So I purchased an investment property and got finance the day before attending Steve’s 2 day conference in Sydney. We are due to settle next week 1st October and whilst it is a good deal, I reckon I’ve learned that I actually could invest this money elsewhere for a better return.
But our contract is unconditional…
I am actually happy to go through with it, improve it and sell it in the near future but I thought I would ask the question anyway. Does anyone know what is involved in ceasing an unconditional contract? What grounds might we have to do so? What do we risk losing if we do so (just our deposit or more)? Has anyone gone through a cancelled sale before as a buyer/seller?
Keen to read your insights! thanksTerrywParticipant@terrywJoin Date: 2001Post Count: 16,213
There are many grounds under which you could pull out. The contract may be defective for example or a condition may not be complied with. Seek legal advice.Jamie MooreParticipant@jamie-mJoin Date: 2010Post Count: 5,069
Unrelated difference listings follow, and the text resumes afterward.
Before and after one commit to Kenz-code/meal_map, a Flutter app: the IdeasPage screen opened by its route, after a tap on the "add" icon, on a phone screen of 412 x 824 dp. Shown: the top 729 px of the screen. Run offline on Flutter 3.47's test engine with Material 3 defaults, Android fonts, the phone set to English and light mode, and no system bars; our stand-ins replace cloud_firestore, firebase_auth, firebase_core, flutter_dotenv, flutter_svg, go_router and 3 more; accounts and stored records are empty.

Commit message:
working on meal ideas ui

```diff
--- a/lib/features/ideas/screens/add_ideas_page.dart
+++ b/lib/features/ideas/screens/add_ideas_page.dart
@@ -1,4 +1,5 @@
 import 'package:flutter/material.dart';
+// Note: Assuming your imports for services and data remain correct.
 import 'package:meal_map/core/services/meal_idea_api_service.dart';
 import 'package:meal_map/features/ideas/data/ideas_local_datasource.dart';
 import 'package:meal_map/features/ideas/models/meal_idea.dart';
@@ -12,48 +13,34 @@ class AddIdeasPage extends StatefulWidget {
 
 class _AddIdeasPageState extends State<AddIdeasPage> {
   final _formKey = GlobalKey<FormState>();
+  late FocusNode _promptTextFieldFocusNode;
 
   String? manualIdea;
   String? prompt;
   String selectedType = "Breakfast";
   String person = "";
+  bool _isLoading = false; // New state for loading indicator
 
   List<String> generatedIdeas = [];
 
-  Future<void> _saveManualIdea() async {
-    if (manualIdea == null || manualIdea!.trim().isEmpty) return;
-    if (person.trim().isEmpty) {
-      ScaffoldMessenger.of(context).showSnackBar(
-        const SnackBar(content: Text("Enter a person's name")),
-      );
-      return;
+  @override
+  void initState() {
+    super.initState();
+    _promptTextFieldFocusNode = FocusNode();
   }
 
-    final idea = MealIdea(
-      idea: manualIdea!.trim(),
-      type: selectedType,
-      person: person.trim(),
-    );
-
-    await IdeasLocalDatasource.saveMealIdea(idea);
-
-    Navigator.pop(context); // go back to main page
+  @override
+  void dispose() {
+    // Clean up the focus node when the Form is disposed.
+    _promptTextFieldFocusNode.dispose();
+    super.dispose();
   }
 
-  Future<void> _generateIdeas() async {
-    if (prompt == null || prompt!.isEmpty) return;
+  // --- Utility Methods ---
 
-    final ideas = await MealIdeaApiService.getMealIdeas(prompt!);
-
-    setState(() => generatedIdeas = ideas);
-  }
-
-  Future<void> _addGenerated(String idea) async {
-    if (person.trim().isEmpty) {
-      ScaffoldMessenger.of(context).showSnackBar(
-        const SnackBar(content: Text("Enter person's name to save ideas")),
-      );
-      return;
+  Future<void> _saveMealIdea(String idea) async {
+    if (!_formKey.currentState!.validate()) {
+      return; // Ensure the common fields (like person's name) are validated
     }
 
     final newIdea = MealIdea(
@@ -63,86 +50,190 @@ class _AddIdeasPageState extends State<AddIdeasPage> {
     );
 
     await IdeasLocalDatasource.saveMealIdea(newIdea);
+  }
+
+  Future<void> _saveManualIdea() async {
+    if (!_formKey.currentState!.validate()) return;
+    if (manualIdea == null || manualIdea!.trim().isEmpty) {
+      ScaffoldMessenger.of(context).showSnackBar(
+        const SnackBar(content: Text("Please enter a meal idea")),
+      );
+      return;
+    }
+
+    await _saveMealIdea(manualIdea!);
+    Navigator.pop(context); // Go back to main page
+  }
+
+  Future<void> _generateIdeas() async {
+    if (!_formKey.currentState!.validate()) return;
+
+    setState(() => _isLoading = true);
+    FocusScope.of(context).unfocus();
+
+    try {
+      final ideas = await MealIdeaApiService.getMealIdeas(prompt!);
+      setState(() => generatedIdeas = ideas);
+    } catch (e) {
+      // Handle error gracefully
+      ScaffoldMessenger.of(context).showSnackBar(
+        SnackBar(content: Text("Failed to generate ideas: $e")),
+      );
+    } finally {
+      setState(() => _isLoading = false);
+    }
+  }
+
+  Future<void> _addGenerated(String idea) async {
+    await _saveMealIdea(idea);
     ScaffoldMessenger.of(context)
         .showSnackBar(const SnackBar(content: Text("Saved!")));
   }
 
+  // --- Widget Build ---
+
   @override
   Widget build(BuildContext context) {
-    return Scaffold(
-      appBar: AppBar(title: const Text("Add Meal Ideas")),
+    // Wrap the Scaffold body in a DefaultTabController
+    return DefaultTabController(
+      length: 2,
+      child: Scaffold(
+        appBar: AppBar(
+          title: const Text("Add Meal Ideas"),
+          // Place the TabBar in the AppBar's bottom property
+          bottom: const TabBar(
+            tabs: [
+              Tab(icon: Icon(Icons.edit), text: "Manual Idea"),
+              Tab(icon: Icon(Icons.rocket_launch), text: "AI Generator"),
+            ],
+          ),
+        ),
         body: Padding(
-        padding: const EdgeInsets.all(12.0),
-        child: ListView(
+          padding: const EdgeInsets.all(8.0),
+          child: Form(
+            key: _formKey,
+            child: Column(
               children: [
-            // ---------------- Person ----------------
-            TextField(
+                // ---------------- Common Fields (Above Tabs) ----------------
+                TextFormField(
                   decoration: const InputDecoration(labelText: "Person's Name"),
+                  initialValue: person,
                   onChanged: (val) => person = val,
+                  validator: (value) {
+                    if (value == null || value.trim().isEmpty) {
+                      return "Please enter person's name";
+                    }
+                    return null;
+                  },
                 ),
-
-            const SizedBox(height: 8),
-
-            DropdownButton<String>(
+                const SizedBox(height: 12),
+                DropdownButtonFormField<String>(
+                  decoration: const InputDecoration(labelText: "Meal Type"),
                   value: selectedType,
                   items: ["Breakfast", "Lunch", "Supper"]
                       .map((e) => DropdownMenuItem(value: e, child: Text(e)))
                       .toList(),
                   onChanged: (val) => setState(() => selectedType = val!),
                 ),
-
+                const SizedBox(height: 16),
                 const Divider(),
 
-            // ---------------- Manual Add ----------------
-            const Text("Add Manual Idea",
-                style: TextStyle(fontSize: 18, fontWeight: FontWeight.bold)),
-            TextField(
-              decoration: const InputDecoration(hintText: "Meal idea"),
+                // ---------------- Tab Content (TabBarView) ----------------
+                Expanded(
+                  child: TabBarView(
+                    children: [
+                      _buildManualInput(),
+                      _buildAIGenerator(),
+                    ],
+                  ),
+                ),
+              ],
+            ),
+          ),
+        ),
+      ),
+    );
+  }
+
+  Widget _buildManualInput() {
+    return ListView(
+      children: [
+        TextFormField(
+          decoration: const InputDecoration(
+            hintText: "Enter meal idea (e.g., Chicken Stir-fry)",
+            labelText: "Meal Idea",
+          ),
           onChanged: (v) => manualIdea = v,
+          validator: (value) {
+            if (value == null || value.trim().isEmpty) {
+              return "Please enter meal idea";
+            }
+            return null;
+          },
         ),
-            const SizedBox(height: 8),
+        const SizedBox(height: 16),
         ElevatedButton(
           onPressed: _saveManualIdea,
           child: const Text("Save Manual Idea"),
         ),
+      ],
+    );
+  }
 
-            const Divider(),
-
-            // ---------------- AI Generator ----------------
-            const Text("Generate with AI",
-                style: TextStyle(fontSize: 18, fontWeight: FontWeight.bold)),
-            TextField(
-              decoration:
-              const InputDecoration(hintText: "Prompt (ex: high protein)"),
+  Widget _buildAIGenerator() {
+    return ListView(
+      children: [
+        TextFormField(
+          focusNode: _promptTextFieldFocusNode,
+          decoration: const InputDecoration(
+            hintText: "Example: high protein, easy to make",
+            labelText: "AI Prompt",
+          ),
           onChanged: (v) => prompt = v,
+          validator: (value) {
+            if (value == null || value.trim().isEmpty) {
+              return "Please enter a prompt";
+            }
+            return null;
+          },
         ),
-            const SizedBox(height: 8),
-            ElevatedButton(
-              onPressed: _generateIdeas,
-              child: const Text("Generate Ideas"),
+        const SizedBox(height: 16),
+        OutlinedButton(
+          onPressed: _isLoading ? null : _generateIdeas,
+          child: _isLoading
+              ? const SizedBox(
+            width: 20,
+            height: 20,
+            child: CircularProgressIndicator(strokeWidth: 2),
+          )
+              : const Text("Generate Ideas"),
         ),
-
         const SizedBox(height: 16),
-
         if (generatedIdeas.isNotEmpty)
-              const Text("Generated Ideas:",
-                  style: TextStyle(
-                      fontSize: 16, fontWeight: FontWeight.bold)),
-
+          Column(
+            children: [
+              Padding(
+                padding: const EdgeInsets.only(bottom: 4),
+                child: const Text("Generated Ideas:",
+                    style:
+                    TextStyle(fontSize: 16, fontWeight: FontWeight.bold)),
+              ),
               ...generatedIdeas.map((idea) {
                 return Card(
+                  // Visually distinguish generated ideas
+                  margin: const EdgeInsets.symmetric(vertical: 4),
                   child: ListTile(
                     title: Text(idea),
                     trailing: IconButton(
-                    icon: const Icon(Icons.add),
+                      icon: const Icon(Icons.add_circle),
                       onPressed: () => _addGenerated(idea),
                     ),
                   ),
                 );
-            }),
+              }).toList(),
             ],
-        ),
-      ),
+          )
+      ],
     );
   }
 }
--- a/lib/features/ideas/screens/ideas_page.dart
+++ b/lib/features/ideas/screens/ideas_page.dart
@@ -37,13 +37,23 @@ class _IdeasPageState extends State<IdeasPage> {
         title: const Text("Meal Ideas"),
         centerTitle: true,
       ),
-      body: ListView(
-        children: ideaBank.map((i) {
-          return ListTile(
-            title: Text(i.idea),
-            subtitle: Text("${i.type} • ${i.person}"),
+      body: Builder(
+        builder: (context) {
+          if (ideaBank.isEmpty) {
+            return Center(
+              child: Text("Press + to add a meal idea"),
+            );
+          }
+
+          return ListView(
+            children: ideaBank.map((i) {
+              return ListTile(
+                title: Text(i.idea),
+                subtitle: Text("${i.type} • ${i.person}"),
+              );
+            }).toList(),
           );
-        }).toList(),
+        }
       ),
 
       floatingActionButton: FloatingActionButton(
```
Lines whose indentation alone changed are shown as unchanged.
I’m not a solicitor but pulling out of an unconditional contract generally results in you forfeiting a deposit plus possibly paying some form of compensation to the vendors.
What makes you think you’ve made a bad purchase?
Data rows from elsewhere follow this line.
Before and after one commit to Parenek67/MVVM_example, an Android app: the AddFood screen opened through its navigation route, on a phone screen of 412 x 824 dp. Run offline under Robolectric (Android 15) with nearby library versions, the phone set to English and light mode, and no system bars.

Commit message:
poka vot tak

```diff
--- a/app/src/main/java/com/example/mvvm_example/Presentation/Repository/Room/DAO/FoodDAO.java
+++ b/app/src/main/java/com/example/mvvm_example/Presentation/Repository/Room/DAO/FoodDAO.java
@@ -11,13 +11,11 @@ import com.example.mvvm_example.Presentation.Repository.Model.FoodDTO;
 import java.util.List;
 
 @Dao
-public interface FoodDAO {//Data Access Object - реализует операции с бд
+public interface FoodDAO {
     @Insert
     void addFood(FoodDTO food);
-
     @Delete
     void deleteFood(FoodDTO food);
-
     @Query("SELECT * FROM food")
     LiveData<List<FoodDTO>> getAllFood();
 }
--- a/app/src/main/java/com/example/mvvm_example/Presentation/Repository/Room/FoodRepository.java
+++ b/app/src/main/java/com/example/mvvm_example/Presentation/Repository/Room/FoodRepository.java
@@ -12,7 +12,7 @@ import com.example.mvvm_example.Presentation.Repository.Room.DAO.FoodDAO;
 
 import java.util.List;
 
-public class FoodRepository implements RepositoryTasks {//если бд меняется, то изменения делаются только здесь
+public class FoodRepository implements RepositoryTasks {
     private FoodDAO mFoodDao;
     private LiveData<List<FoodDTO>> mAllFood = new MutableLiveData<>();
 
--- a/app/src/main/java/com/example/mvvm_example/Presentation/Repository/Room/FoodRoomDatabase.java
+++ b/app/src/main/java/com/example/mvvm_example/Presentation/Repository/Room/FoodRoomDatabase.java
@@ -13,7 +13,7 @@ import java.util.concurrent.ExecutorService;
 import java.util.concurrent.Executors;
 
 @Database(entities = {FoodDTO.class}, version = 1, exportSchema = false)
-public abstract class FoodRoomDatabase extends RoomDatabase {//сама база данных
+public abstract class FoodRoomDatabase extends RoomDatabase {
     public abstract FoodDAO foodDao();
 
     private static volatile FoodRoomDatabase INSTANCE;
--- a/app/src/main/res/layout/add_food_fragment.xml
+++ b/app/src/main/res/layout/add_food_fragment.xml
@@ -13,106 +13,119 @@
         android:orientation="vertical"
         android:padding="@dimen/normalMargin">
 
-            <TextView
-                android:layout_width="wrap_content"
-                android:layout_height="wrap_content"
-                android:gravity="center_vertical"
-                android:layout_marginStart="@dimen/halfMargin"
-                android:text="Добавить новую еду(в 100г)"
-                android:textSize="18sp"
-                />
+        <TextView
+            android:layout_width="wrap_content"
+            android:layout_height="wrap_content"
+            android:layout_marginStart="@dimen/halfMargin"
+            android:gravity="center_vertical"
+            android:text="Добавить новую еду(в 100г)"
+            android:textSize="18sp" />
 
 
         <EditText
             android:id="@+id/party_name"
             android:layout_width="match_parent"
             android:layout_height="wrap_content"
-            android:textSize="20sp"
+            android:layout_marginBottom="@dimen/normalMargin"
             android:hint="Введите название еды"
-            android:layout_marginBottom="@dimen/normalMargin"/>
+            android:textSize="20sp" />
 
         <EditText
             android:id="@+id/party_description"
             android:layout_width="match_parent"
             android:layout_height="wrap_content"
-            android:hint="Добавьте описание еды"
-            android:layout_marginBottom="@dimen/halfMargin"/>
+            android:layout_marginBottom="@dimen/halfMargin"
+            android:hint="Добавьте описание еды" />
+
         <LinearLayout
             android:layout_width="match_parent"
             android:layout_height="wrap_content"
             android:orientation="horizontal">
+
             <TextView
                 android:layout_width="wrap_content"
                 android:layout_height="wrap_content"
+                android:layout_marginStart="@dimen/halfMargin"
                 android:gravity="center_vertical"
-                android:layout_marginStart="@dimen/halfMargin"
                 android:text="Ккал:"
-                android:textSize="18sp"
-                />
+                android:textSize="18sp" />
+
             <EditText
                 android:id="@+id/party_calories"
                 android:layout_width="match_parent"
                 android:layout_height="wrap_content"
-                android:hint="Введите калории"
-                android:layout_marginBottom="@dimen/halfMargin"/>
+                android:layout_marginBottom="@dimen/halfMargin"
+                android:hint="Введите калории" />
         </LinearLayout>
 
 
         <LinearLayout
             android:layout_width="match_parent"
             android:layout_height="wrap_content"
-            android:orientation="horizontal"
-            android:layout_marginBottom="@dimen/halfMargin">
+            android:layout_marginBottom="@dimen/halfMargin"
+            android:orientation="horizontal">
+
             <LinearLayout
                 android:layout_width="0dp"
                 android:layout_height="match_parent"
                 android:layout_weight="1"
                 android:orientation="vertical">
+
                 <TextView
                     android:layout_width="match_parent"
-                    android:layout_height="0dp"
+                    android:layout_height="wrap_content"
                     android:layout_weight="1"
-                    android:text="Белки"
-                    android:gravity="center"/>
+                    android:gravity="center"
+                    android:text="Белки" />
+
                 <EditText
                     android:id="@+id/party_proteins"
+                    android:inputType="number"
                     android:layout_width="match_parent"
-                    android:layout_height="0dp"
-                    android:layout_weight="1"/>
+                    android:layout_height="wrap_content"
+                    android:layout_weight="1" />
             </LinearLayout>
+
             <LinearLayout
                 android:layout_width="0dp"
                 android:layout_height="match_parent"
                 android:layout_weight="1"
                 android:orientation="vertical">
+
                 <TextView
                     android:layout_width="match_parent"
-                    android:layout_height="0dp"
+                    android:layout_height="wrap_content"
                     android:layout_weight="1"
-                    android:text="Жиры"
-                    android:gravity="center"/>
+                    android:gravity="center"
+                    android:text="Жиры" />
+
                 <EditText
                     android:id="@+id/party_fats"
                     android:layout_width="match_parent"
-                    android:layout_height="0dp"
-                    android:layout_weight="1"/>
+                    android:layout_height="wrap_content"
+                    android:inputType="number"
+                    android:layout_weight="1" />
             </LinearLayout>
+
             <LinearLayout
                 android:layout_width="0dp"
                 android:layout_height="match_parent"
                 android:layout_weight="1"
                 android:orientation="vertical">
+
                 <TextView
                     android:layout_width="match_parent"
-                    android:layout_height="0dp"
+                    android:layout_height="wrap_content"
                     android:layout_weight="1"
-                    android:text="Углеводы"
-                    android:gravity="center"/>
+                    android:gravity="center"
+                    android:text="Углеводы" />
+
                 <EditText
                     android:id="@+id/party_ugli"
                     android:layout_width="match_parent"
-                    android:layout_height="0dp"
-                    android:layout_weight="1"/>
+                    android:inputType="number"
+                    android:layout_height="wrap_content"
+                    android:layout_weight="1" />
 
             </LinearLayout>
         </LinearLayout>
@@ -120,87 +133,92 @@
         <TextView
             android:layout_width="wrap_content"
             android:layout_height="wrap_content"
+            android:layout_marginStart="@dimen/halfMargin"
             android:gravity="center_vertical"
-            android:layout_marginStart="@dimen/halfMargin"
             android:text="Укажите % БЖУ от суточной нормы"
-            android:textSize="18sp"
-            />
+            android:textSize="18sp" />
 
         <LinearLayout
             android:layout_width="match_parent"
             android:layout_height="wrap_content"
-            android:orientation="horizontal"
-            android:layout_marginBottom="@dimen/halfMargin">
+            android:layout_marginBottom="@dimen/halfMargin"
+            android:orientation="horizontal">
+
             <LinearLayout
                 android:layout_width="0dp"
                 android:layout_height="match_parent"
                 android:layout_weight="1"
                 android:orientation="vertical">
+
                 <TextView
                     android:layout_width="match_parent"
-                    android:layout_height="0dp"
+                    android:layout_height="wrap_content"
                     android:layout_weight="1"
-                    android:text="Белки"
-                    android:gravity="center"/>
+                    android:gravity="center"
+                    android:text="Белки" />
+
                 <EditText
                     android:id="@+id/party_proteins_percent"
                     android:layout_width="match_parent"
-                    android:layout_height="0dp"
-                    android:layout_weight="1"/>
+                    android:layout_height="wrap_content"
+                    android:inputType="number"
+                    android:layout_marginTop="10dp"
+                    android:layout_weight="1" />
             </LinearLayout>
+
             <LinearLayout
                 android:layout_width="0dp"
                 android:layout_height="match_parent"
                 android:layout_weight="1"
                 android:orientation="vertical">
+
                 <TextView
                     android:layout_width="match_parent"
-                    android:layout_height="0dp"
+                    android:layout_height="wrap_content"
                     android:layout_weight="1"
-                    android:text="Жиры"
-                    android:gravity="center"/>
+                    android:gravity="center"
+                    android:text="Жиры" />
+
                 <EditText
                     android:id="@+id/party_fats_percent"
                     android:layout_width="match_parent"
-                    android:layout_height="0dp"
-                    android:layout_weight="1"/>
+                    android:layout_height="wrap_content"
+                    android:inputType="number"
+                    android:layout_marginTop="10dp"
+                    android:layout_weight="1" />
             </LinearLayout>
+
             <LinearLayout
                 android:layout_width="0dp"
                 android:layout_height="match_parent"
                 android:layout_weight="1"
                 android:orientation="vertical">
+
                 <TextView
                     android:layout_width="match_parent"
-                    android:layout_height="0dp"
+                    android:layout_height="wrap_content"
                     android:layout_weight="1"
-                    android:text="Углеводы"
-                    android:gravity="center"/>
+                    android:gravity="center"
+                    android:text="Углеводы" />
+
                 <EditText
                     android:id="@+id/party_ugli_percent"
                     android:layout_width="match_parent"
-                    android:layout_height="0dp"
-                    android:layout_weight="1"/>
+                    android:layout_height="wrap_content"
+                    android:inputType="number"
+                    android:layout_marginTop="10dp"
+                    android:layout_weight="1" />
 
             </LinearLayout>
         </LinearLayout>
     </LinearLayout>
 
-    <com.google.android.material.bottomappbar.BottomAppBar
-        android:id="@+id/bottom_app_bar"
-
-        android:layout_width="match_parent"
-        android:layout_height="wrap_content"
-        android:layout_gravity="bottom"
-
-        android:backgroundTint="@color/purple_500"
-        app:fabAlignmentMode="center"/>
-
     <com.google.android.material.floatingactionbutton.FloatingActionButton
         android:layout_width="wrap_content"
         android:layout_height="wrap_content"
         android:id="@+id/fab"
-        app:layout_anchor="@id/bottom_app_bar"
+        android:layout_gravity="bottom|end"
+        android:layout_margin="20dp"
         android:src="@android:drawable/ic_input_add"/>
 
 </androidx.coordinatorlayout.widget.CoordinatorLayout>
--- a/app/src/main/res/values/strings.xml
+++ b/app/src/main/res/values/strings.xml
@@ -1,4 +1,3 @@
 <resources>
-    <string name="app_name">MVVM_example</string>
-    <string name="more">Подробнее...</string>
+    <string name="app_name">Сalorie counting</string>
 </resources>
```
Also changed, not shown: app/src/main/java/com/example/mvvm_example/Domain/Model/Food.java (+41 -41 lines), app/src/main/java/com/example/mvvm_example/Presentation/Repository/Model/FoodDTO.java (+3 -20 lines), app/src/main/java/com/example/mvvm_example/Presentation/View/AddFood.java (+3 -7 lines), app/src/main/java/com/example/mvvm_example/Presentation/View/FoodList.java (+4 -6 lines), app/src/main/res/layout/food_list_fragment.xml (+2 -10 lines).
It’s not a bad purchase. It’s just not a brilliant purchase. Attending Steve’s seminar gave me a bit more clarity, confidence and strategy that I had been lacking. So now I think I probably could negotiate a better deal elsewhere.. Plus I think I am just getting pre purchase nerves!
In hindsight the Agent/Sellers have bullied a bit in regards to scratching off some of our conditions before agreeing to the contract. So we have agreed to purchase this property without contractual access/ability to secure a tenant before settlement. It’s just a slight aggravation… and an indication I need to sharpen my negotiation skills!BennyModerator@bennyJoin Date: 2002Post Count: 1,416
I am sure the learning that has already happened will pay back dividends as you go on. Good to hear that this is not a bad purchase…. Just one comment of yours has me scratching my head a bit :-
I am actually happy to go through with it, improve it and sell it in the near future
It might all come down to your definition of “near future” – but my thoughts went like this :-
1. You are wanting to get in a tenant – OK
2. But you are also wanting to “do it up” (improve it) and sell again soon.
Based on those two, why would you not renovate it first, THEN put a tenant in at a HIGHER rent, keep it for a year to cut any CGT in half, and then sell it? Just a thought !!
Thanks for your suggestion Benny, I am tenanting it for now. I intend to renovate it immediately before sale so I can sell it whilst it is vacant. Selling it straight after renovation will help me cash in on the reno value as soon as possible and sink it in to my next project.Ryan_vsParticipant@ryan_vsJoin Date: 2012Post Count: 11
Hi Azalia, just a thought, if you renovated NOW before the tenant moves in you will be able to claim depreciation on those renovations, likely improving your cash flow during the period you own the property. As Benny mentioned, you would also likely benefit from higher rent.
The timing may not be right for you, but it may be something to consider if it can be done.BuyersAgentParticipant@knightmJoin Date: 2005Post Count: 338
Hi Azalia, just a thought, if you renovated NOW before the tenant moves in you will be able to claim depreciation on those renovations, likely improving your cash flow during the period you own the property. As Benny mentioned, you would also likely benefit from higher rent.The timing may not be right for you, but it may be something to consider if it can be done.
agreed this will be preferable if holding for medium to longer term, but if the goal is a 1yr turnaround with reno for maximum resale I would say putting a tenant in takes the “gloss” off the renovation and makes it less appealing at sale time. If holding for longer for sure do the work sooner and improve rent and tax.